:: Assigned task ::
Look through the data below and, wherever a line carries the word "mode", please copy that line.

Revision comparison data
##############################

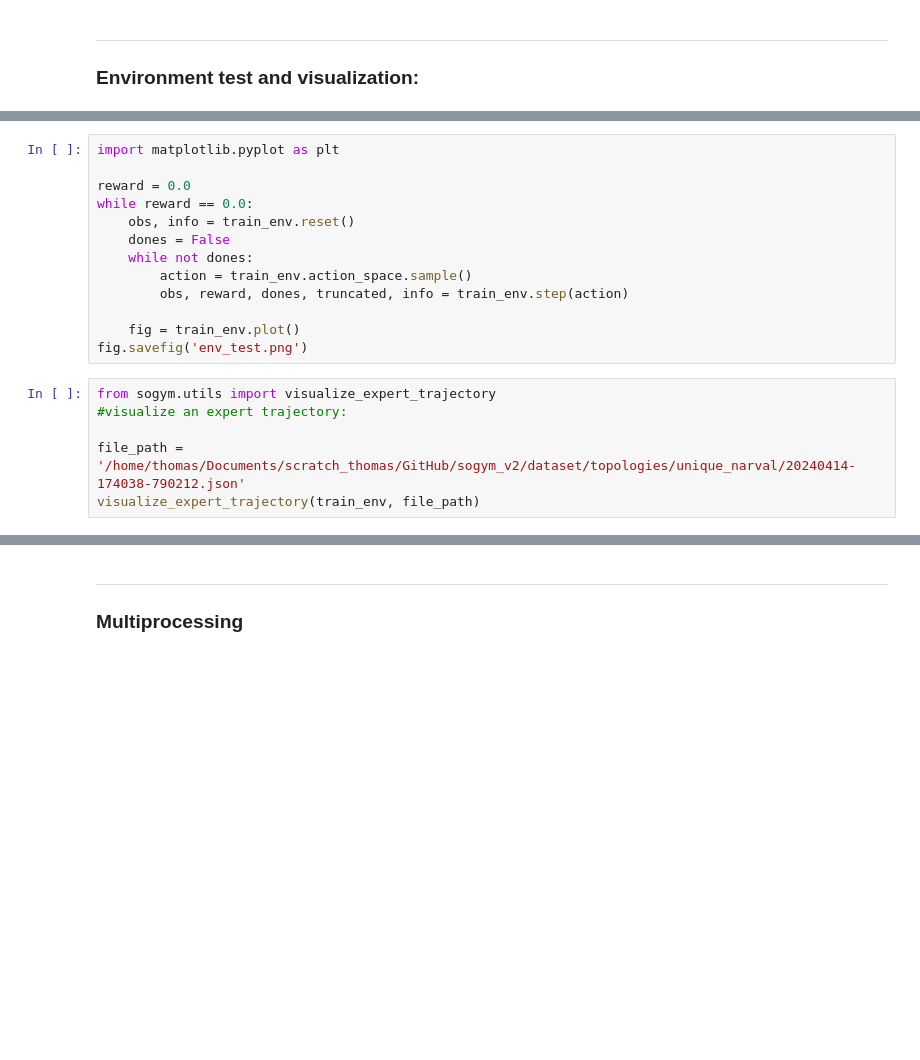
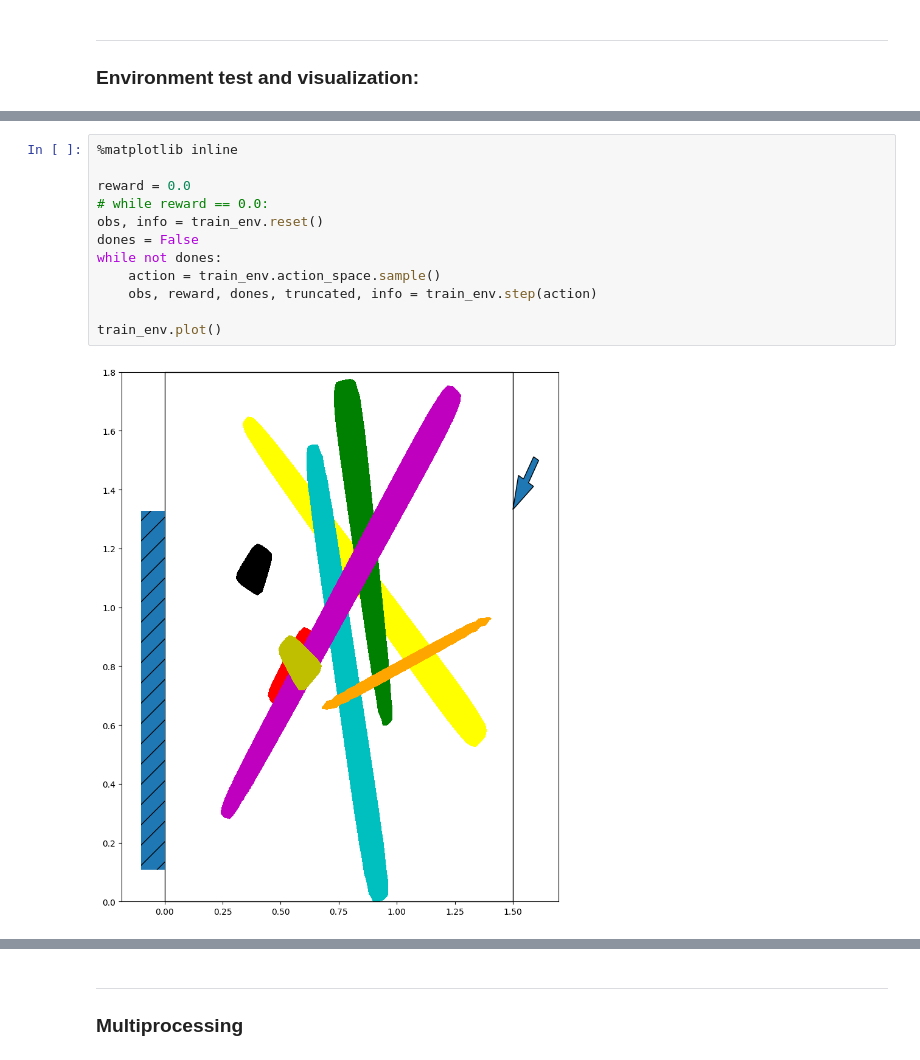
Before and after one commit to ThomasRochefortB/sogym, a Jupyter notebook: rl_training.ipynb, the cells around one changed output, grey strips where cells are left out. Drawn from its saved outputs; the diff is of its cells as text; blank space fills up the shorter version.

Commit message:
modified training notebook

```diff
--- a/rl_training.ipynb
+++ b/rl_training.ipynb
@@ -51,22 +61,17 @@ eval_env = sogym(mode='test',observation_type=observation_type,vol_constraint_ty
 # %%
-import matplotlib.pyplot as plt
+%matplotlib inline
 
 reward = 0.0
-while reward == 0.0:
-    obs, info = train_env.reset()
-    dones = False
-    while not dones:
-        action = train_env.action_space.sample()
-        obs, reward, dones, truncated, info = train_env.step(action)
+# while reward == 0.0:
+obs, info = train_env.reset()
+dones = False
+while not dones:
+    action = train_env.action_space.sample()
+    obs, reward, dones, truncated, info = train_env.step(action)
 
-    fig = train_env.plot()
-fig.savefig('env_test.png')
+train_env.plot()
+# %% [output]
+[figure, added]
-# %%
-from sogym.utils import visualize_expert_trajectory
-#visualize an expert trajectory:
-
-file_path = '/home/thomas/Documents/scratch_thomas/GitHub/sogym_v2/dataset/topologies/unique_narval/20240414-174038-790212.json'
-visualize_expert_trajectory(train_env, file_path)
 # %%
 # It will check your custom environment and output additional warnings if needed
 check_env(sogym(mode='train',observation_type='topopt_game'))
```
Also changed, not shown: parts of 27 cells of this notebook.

##############################

:: Answer space ::
@@ -51,22 +61,17 @@ eval_env = sogym(mode='test',observation_type=observation_type,vol_constraint_ty
 check_env(sogym(mode='train',observation_type='topopt_game'))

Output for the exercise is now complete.